Read almost any profile of UFC President Dana White, and the eventual thesis emerges: "Love him or hate him, Dana White's a true original, and you can't deny his success." And it's true.
Can you imagine NFL Commissioner Roger Goodell dismissing his critics like this?
"u shouldn't even respond to this douche who doesn't know sh*t about the sport ... never heard of this clown or his website or whatever it is."
There, he's talking about MMA Nation. Which, mind you, represents Luke Thomas, one of the finest MMA writers around, and one of the guys behind SB Nation's Bloody Elbow. So, surely there was a miscommunication, right? Right.

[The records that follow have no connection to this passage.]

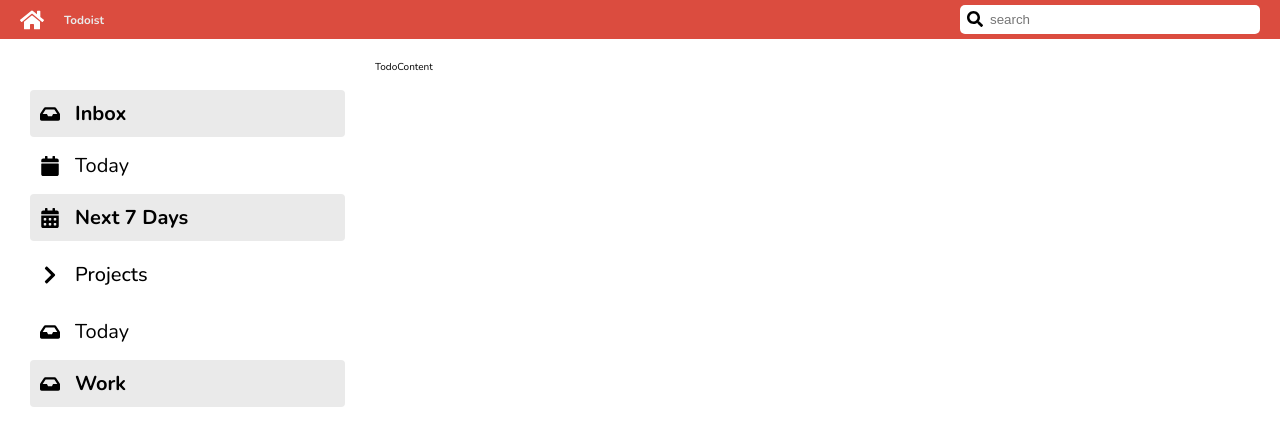
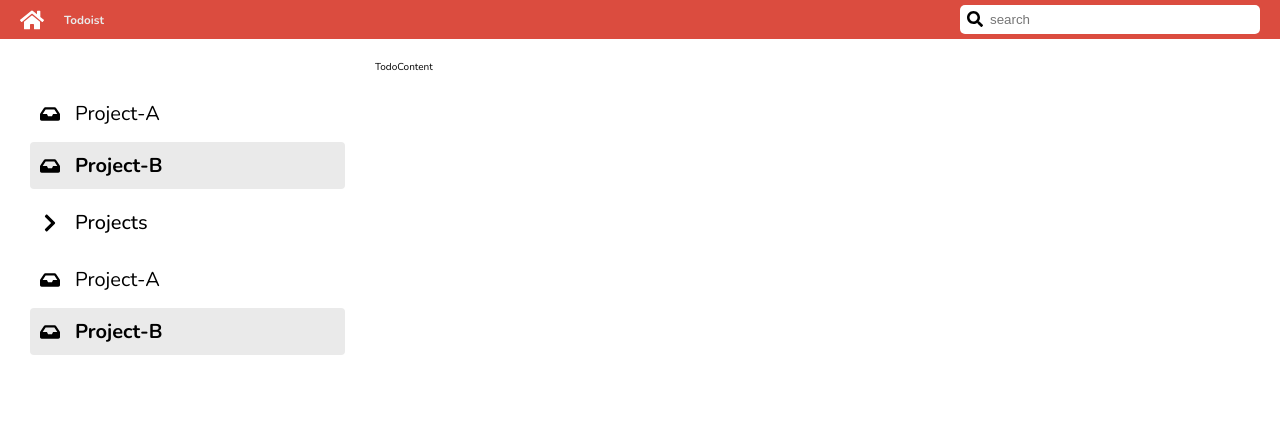
Before and after one commit to chatinunk97/CC15-TodoList, a React (Create React App) app: page / in a window 1280 px wide. Shown: the top 446 px of the page. Built offline with nearby package versions, Linux system fonts and the light colour scheme.

Commit message:
Finish: Sidebar

```diff
--- a/src/app/App.jsx
+++ b/src/app/App.jsx
@@ -1,6 +1,7 @@
 import "./App.scss";
 import Header from "../components/Header";
 import ListItem from "../components/ListItem";
+import Lists from "../components/Lists";
 import {
   FaInbox,
   FaCalendar,
@@ -9,6 +10,17 @@
 } from "react-icons/fa";
 
 function App() {
+  const generalLists = [
+    { id: 1, text: "Inbox", active: true, icon: <FaInbox /> },
+    { id: 2, text: "Today", active: false, icon: <FaCalendar /> },
+    { id: 3, text: "Next 7 Days", active: false, icon: <FaCalendarAlt /> },
+  ];
+
+  const projectLists = [
+    { id: 1, text: "Project-A", active: false, icon: <FaInbox /> },
+    { id: 2, text: "Project-B", active: true, icon: <FaInbox /> },
+  ];
+
   return (
     <div className="todo">
       <div className="todo__header">
@@ -18,15 +30,8 @@
         <aside className="sidebar">
           <section className="sidebar__category"></section>
           <ul className="list">
-            <ListItem text="Inbox" icon={<FaInbox />} active={true} />
-            <ListItem text="Today" icon={<FaCalendar />} active={false} />
-            <ListItem
-              text="Next 7 Days"
-              icon={<FaCalendarAlt />}
-              active={true}
-            />
+             {<Lists data = {projectLists}/>}
           </ul>
-
           <div className="accordion">
             {/* Toggle */}
             <div className="accordion__toggle">
@@ -39,8 +44,7 @@
             {/* List */}
             <ul className="list">
               <section className="sidebar__category"></section>
-              <ListItem text="Today" icon={<FaInbox />} active={false} />
-              <ListItem text="Work" icon={<FaInbox />} active={true} />
+              {<Lists data = {projectLists}/>}
             </ul>
           </div>
         </aside>
--- /dev/null
+++ b/src/components/Lists.jsx
@@ -0,0 +1,26 @@
+import ListItem from "./ListItem";
+
+/*
+props = {
+    lists : Array <{
+        id:number,
+        text:string,
+        icon:<Component/>,
+        active:true
+    }>
+    ]
+}
+*/
+const Lists = (props)=>{
+    return(
+        <>
+            {props.data.map((obj)=>{
+                return(
+                    <ListItem key={obj.id} text={obj.text} icon={obj.icon} active={obj.active} />
+                )
+            })}
+        </>
+    )
+}
+
+export default Lists;
--- /dev/null
+++ b/src/components/Lists.scss
@@ -0,0 +1 @@
+@import './ListItem.scss';
```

Turns out, Dana White had misinterpreted a tweet from a fan to MMA Nation:
Luke Thomas responded with this:
...But Dana White obviously thought that Thomas was the one attacking him. And then the controversy started. "Did Dana White just attack one of the best MMA writers on the internet?" It sure looked that way.
But while White is often portrayed by critics as an inflexible egomaniac, dictatorial in style, and prone to favoritism, here, he showed class. Dana White-style class, but pretty awesome nonetheless:
I am sorry for going off and saying bad shit. You know me! Sifting through shit talk and reacted. Sorry. ... Yes I am sorry I got crazy on mma nation I misunderstood and always give it right back here.
Say what you want about how he apologized, but most people in his situation wouldn't have been so open about saying, "You know what? I screwed up." But he did. And when Luke Thomas extended an invite for Dana to appear on his radio show, White obliged:
yes since I was a dick by mistake.
Ninety-five percent of you are probably impossibly confused by now--because you have no idea who these people are, or you have no idea what Twitter is--but this is a textbook example of why Dana White is so good at his job. He's rough around the edges, and as the UFC seeks mainstream credibility, that's possibly a problem. But at the end of the day, he's as transparent an executive as you'll find anywhere in sports.
He didn't have to apologize for his mistake in front of his 1,000,000-plus Twitter followers, he didn't have to reach out to MMA Nation to apologize directly, and he didn't have to accept the radio interview. But he did all those things because he carries himself like a regular person, and last night, he was regular person that'd screwed up.
All things considered, that's pretty cool, and the sort of quality that inspires intense loyalty among fans, and genuine respect, even among critics. Love him or hate him, he's an original.